11.3

16.5

5.2

46.0%

14.8

20.0

5.2

35.1%

7.1

9.4

2.3

32.4%

15.0

19.8

4.8

32.0%

20.2

26.2

6.0

29.7%

22.4

28.0

5.6

25.0%

5.7

6.8

1.1

19.3%

11.7

13.9

2.2

18.8%

10.3

11.6

1.3

12.6%

11.3

12.4

1.1

9.7%

15.1

16.5

1.4

9.3%

17.8

18.9

1.1

6.2%

16.0

16.7

0.7

4.4%

12.9

13.3

0.4

3.1%

24.7

24.3

-0.4

-1.6%

28.1

27.6

-0.5

-1.8%

17.3

16.7

-0.6

-3.5%

21.5

19.2

-2.3

-10.7%

21.6

18.9

-2.7

-12.5%

13.4

11.6

-1.8

-13.4%

11.0

9.5

-1.5

-13.6%

17.0

14.6

-2.4

-14.1%

22.4

17.9

-4.5

-20.1%

7.5

5.8

-1.7

-22.7%

13.1

10.1

-3.0

-22.9%

20.5

15.8

-4.7

-22.9%

14.2

10.4

-3.8

-26.8%

18.3

11.4

-6.9

-37.7%

So Severino throws more sinkers. Sean Manaea has returned to the four-sieve sinker. Jose Quintana, José Buttó, Reed Garrett and Drew Smith – all throwing more sinkers than in the past.

Against sinkers from Buttó, Manaea and Severino, the opponents hit 16-for-97.

“We now have a better understanding of what a good sinker is,” Hefner said. “You need depth or running, and it’s different for every guy. Buttó’s will run a bit more, Reed’s will be more vertical with a bit more depth. Then you just try to identify guys in the game where that works well, and you throw it.

Manaea’s sinker is all about running down the arm – about horizontally expanding the plate in the opposite direction of his sweeping slider. Severino changed the grip on his sinker last season, spreading out his fingers to get more depth on the field.

That’s how he’s gotten his groundball rate to over 55 percent — 10 percentage points higher than his career rate at the start of the season.

“Last year I noticed I lost some ride on my fastball. Someday, if I go out there and my fastball isn’t elite, I can at least go in a heavy two-seam and get a lineup out,” Severino said. “The more pitches you have, the less predictable you are.”

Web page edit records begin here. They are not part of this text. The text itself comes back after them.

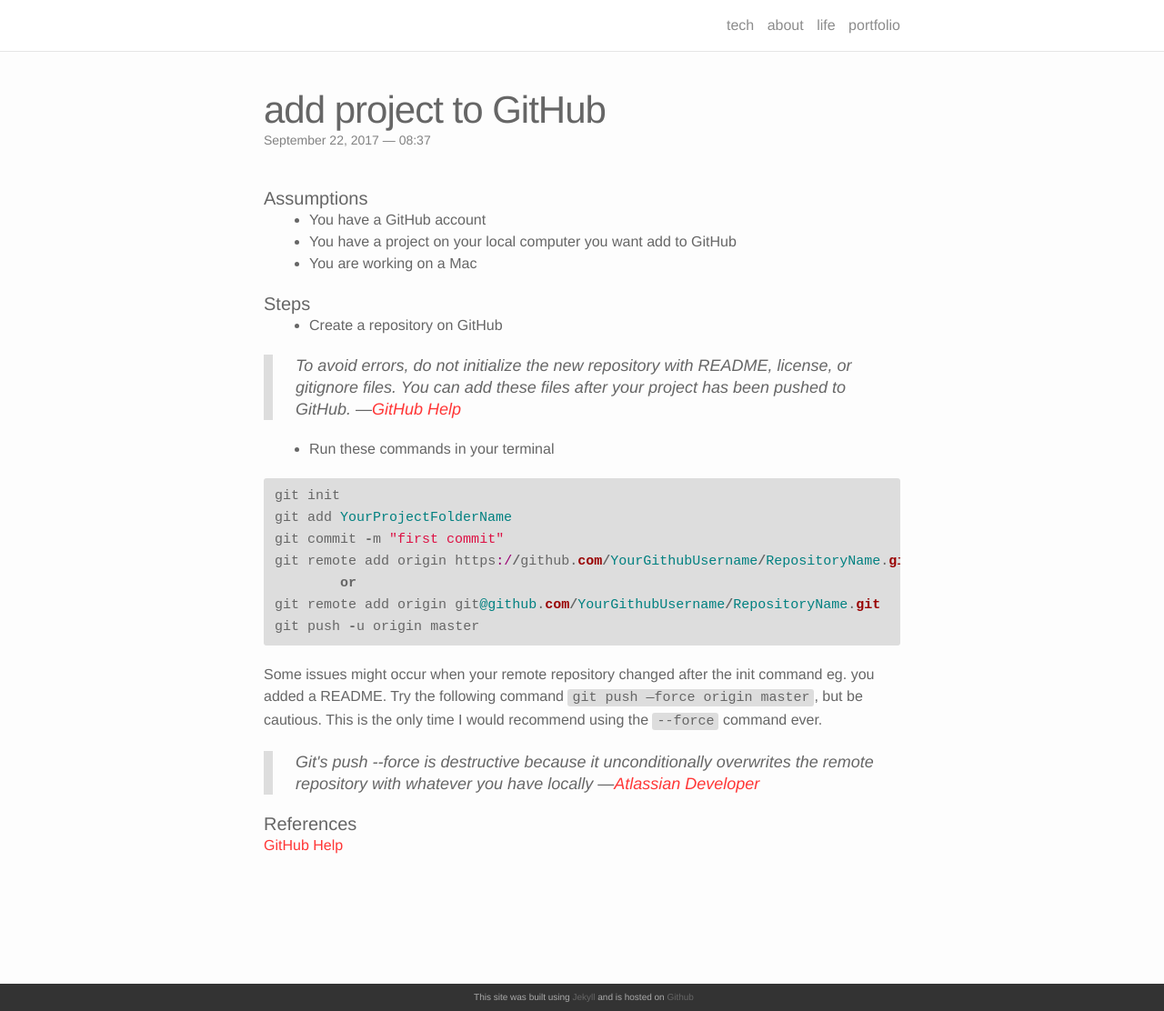
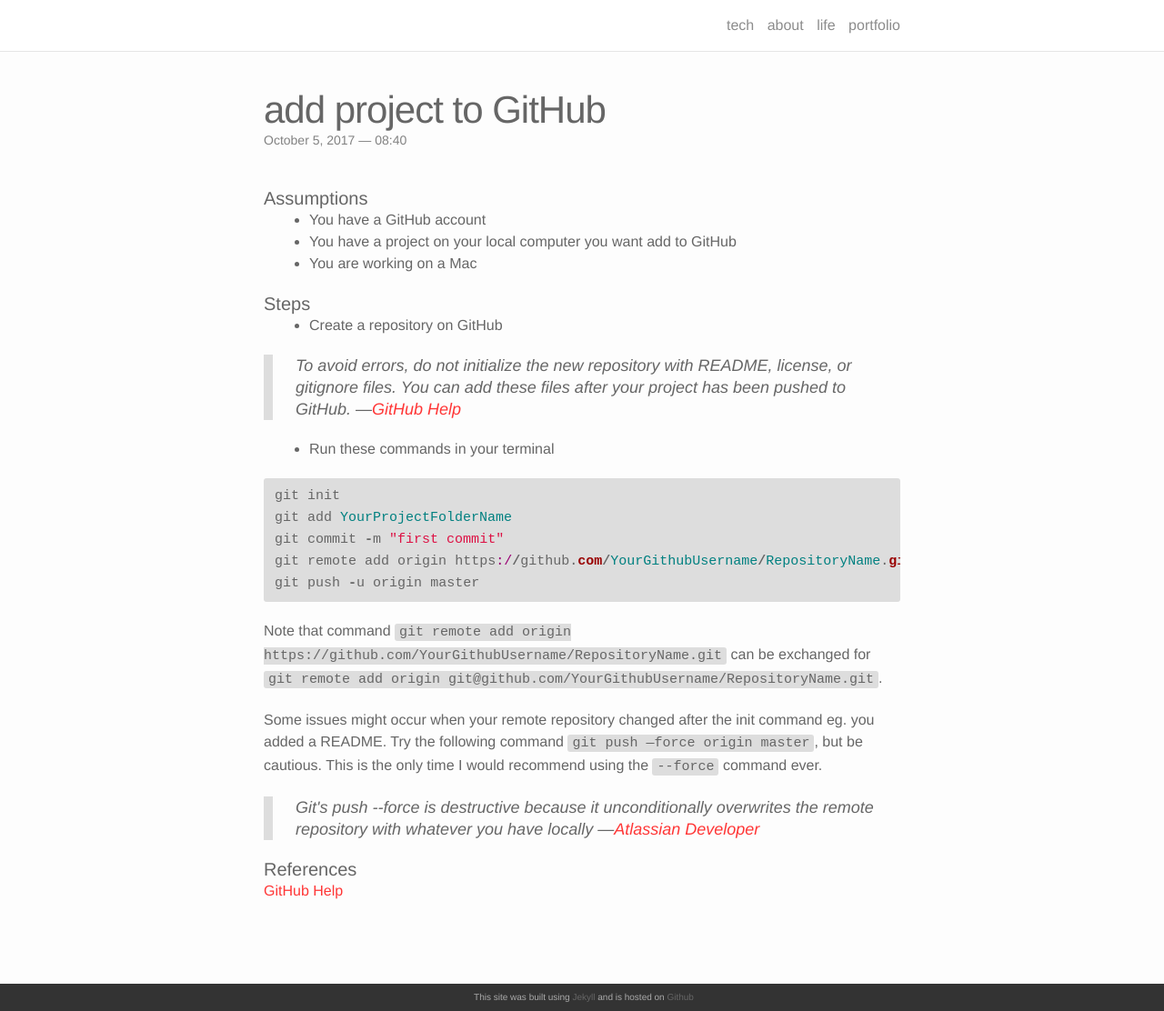
Before and after one commit to annelledejager/blog, a Jekyll site: the page built from _posts/2017-10-05-git.markdown, in a window 1280 px wide and 1112 px high. Shown: the whole window at 91% size. Built offline with Jekyll 4.4.1, drawn with Linux system fonts in a browser that asks for light colours; nearby versions of some CDN libraries; comment, search, counter and statistics services are not loaded.

Commit message:
Add info

```diff
--- a/_posts/2017-10-05-git.markdown
+++ b/_posts/2017-10-05-git.markdown
@@ -1,7 +1,7 @@
 ---
 layout: post
 title:  add project to GitHub
-date:   2017-09-22 08:37:00
+date:   2017-10-05 08:40:00
 description: add an existing project to GitHub using the command line
 comments: true
 ---
@@ -29,11 +29,11 @@ git init
 git add YourProjectFolderName
 git commit -m "first commit"
 git remote add origin https://github.com/YourGithubUsername/RepositoryName.git
-	or
-git remote add origin git@github.com/YourGithubUsername/RepositoryName.git
 git push -u origin master
 
 {% endhighlight %}
+
+Note that command `git remote add origin https://github.com/YourGithubUsername/RepositoryName.git` can be exchanged for `git remote add origin git@github.com/YourGithubUsername/RepositoryName.git`.
 
 Some issues might occur when your remote repository changed after the init command eg. you added a README. Try the following command `git push —force origin master`, but be cautious. This is the only time I would recommend using the `--force` command ever.
 
```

While Hefner said the Mets don’t have an “overarching organizational theme that we’re going to throw some more sinkers,” it has become a go-to solution for the staff lately.

“A lot of things have to go right for a rainforest to thrive. That is similar to pitch use. There could be one thing missing from their repertoire,” Hefner said. “Because guys haven’t been throwing sinkers, that’s usually where we go, just because hitters hadn’t seen as many sinkers in recent years. Maybe that will provide a small advantage.”

Once a pitcher has developed a viable sinker, the next step is deploying it at the right time.

“What (we) talked about a lot is giving guys tools for their tool belts,” Hefner said. “I’m facing this batter, the scoreboard says this: What pitch should I throw? This potentially gives me a quick out, it allows me to dive deeper into games or pitch a back-to-back.”

Just look at how Severino approached Chicago’s Christopher Morel two starts ago. Known for his free swing, Morel faced infield sinkers over three at-bats against Severino. He grounded out twice and blooped into a double play; he made four outs in five pitches.

“Even if (a ground ball) gets through, that’s positive in our minds,” Hefner said. “When we get the ground ball, that’s what the field is designed for. It is not designed to swing back and forth.”

The results across the board were mixed for the Mets. On a per-pitch basis, their sinkers are slightly less effective than last year, though a lot of that is due to the issues with Adrian Houser’s heavy arsenal. It was a critical pitch especially for Manaea, Severino and Smith.

“I still have some fields and locations to work on,” Severino said. “But right now I’m very happy with where they are.”

(Photo by Luis Severino: Julio Aguilar/Getty Images)